gms | German Medical Science

131. Kongress der Deutschen Gesellschaft für Chirurgie

Deutsche Gesellschaft für Chirurgie

25.03. - 28.03.2014, Berlin

The impact of intraoperative interruptions on surgeons’ workload: A prospective study in elective general and orthopaedic surgery

Meeting Abstract

  • Costanza Chiapponi - Universitätsklinikum Magdeburg, Klinik für Allgemeine, Viszeral- und Gefäßchirurgie, Magdeburg
  • Sophia Antoniadis - Klinikum der LMU München, Institut und Poliklinik für Arbeits-, Sozial- und Umweltmedizin, München
  • Christiane J. Bruns - Klinikum der LMU München, Klinik für Allgemeine, Viszeral-, Transplantations-, Gefäß- und Thoraxchirurgie, München
  • Matthias Weigl - Klinikum der LMU München, Institut und Poliklinik für Arbeits-, Sozial- und Umweltmedizin, München

Deutsche Gesellschaft für Chirurgie. 131. Kongress der Deutschen Gesellschaft für Chirurgie. Berlin, 25.-28.03.2014. Düsseldorf: German Medical Science GMS Publishing House; 2014. Doc14dgch549

doi: 10.3205/14dgch549, urn:nbn:de:0183-14dgch5494

Published: March 21, 2014

© 2014 Chiapponi et al.
This is an Open Access article distributed under the terms of the Creative Commons Attribution License ( You are free: to Share – to copy, distribute and transmit the work, provided the original author and source are credited.



Introduction: Surgeons’ intraoperative workload is critical for effective and safe surgical performance. Detrimental conditions of the operating room (OR) environment may add to surgeons’ load and jeopardize surgical outcomes. The study addresses the impact of different intraoperative workflow interruptions on surgeons’ capability to manage their subjective workload in a safe and efficient manner.

This study aimed to examine the prospective impact of various intraoperative interruptions on surgeons’ workload.

Material and methods: A prospective study of full case observations with workload ratings from two surgical specialties (general, orthopaedic/trauma surgery). Intraoperative interruptions were assessed via expert observation using a well-validated observation tool. Surgeons assessed their workload directly after case completion based on three items of the validated Surgery Task Load Index (SURG-TLX; mental demands, situational stress, distractions).

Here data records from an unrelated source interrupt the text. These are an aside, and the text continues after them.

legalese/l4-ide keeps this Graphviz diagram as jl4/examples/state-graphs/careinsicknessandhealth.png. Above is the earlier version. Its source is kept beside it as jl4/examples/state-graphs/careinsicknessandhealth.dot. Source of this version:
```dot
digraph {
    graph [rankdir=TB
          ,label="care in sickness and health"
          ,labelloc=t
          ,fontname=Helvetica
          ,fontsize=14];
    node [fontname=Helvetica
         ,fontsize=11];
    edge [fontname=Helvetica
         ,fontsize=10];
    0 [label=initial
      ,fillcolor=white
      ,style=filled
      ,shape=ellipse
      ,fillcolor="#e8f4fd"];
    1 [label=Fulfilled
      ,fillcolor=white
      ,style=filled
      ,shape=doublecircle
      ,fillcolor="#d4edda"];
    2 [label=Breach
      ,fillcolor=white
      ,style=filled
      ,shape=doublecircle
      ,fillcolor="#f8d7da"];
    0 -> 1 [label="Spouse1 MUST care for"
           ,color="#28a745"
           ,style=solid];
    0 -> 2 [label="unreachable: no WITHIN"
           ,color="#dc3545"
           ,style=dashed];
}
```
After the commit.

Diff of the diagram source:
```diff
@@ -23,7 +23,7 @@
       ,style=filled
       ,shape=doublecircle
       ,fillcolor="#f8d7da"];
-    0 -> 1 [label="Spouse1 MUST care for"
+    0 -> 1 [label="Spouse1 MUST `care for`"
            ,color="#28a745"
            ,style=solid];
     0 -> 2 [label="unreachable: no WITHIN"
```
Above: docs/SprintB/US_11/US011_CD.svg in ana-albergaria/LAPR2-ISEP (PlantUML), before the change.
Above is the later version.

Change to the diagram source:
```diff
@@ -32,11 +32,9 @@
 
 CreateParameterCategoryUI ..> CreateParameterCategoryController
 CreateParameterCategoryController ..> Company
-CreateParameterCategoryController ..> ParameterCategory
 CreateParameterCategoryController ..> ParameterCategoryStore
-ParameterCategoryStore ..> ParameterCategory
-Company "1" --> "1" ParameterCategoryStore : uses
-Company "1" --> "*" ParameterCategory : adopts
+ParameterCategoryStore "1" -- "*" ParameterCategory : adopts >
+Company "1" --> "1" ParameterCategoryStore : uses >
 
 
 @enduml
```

Results: 56 elective cases with 94 workload ratings were included. Mean intraoperative time was 1.37 hours. Intraoperative interruptions were on average observed 9.8 times per hour. Persons that entered/exited the OR (30.6%) as well telephone/bleeper related disruptions (23.6%) occurred most often. Most disruptive interferences with surgical team functioning were observed for equipment- and OR-environment related interruptions. After identifying task and procedural influences, partial correlational analyses revealed that case-irrelevant communication were negatively related with surgeons’ mental fatigue and situational stress whereas surgeons’ reported distraction was prospectively influenced by case irrelevant communication and procedural disruptions.

Conclusion: Our study documents the unique contribution of different interruptions on surgeons’ workload: whereas case irrelevant communication may be beneficial for mental fatigue and stress in routine cases, procedural interruptions and case irrelevant communication may deteriorate surgeons’ mental focus. Thus, well-designed OR environments, careful surgical leadership, and awareness shall help to control interruptions for effective and safe surgical care.